Goal of the exercise: Give every line of the data again, exactly.

Data extract:
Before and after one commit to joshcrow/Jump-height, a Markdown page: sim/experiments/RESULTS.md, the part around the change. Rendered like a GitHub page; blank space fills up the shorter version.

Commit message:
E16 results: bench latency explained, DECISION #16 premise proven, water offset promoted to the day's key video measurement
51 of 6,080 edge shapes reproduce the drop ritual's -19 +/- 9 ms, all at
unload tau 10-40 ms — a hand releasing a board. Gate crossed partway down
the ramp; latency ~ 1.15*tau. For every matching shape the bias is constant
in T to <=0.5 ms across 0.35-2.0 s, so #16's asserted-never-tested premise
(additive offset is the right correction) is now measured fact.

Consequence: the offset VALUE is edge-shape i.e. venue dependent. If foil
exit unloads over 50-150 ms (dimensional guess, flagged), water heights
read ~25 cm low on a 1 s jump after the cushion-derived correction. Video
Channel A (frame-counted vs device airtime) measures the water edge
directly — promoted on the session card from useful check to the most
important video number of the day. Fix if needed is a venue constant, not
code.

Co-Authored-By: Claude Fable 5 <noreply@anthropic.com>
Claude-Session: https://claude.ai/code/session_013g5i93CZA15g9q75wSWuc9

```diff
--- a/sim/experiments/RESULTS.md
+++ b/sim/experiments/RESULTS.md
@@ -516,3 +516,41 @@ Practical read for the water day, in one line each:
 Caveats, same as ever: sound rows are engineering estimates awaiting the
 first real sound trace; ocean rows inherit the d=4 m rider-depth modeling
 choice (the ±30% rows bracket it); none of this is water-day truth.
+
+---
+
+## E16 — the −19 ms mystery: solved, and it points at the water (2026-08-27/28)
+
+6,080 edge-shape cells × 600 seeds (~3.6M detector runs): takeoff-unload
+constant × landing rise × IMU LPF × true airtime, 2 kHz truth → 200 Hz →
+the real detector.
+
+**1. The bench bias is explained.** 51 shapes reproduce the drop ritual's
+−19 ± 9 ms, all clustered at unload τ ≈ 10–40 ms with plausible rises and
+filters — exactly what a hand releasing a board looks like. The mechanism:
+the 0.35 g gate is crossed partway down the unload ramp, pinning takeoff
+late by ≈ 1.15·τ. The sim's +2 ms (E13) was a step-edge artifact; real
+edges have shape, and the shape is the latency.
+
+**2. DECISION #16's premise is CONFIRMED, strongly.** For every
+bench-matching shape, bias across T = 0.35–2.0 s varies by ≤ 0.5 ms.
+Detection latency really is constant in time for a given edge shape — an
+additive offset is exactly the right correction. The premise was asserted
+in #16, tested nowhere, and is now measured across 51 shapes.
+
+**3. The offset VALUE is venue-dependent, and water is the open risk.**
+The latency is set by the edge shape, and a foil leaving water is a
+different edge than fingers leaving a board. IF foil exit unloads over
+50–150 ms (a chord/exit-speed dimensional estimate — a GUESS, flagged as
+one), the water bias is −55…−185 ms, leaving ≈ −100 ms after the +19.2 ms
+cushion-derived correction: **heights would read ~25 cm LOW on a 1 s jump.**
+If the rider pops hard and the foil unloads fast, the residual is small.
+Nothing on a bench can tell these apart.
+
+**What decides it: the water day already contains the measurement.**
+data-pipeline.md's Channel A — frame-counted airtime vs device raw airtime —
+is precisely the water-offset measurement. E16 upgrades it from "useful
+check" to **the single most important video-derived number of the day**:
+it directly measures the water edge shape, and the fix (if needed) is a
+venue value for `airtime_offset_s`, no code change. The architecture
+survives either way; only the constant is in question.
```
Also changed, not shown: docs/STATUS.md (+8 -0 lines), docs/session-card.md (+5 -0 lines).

Exercise solution:
Before and after one commit to joshcrow/Jump-height, a Markdown page: sim/experiments/RESULTS.md, the part around the change. Rendered like a GitHub page; blank space fills up the shorter version.

Commit message:
E16 results: bench latency explained, DECISION #16 premise proven, water offset promoted to the day's key video measurement
51 of 6,080 edge shapes reproduce the drop ritual's -19 +/- 9 ms, all at
unload tau 10-40 ms — a hand releasing a board. Gate crossed partway down
the ramp; latency ~ 1.15*tau. For every matching shape the bias is constant
in T to <=0.5 ms across 0.35-2.0 s, so #16's asserted-never-tested premise
(additive offset is the right correction) is now measured fact.

Consequence: the offset VALUE is edge-shape i.e. venue dependent. If foil
exit unloads over 50-150 ms (dimensional guess, flagged), water heights
read ~25 cm low on a 1 s jump after the cushion-derived correction. Video
Channel A (frame-counted vs device airtime) measures the water edge
directly — promoted on the session card from useful check to the most
important video number of the day. Fix if needed is a venue constant, not
code.

Co-Authored-By: Claude Fable 5 <noreply@anthropic.com>
Claude-Session: https://claude.ai/code/session_013g5i93CZA15g9q75wSWuc9

```diff
--- a/sim/experiments/RESULTS.md
+++ b/sim/experiments/RESULTS.md
@@ -516,3 +516,41 @@ Practical read for the water day, in one line each:
 Caveats, same as ever: sound rows are engineering estimates awaiting the
 first real sound trace; ocean rows inherit the d=4 m rider-depth modeling
 choice (the ±30% rows bracket it); none of this is water-day truth.
+
+---
+
+## E16 — the −19 ms mystery: solved, and it points at the water (2026-08-27/28)
+
+6,080 edge-shape cells × 600 seeds (~3.6M detector runs): takeoff-unload
+constant × landing rise × IMU LPF × true airtime, 2 kHz truth → 200 Hz →
+the real detector.
+
+**1. The bench bias is explained.** 51 shapes reproduce the drop ritual's
+−19 ± 9 ms, all clustered at unload τ ≈ 10–40 ms with plausible rises and
+filters — exactly what a hand releasing a board looks like. The mechanism:
+the 0.35 g gate is crossed partway down the unload ramp, pinning takeoff
+late by ≈ 1.15·τ. The sim's +2 ms (E13) was a step-edge artifact; real
+edges have shape, and the shape is the latency.
+
+**2. DECISION #16's premise is CONFIRMED, strongly.** For every
+bench-matching shape, bias across T = 0.35–2.0 s varies by ≤ 0.5 ms.
+Detection latency really is constant in time for a given edge shape — an
+additive offset is exactly the right correction. The premise was asserted
+in #16, tested nowhere, and is now measured across 51 shapes.
+
+**3. The offset VALUE is venue-dependent, and water is the open risk.**
+The latency is set by the edge shape, and a foil leaving water is a
+different edge than fingers leaving a board. IF foil exit unloads over
+50–150 ms (a chord/exit-speed dimensional estimate — a GUESS, flagged as
+one), the water bias is −55…−185 ms, leaving ≈ −100 ms after the +19.2 ms
+cushion-derived correction: **heights would read ~25 cm LOW on a 1 s jump.**
+If the rider pops hard and the foil unloads fast, the residual is small.
+Nothing on a bench can tell these apart.
+
+**What decides it: the water day already contains the measurement.**
+data-pipeline.md's Channel A — frame-counted airtime vs device raw airtime —
+is precisely the water-offset measurement. E16 upgrades it from "useful
+check" to **the single most important video-derived number of the day**:
+it directly measures the water edge shape, and the fix (if needed) is a
+venue value for `airtime_offset_s`, no code change. The architecture
+survives either way; only the constant is in question.
```
Also changed, not shown: docs/STATUS.md (+8 -0 lines), docs/session-card.md (+5 -0 lines).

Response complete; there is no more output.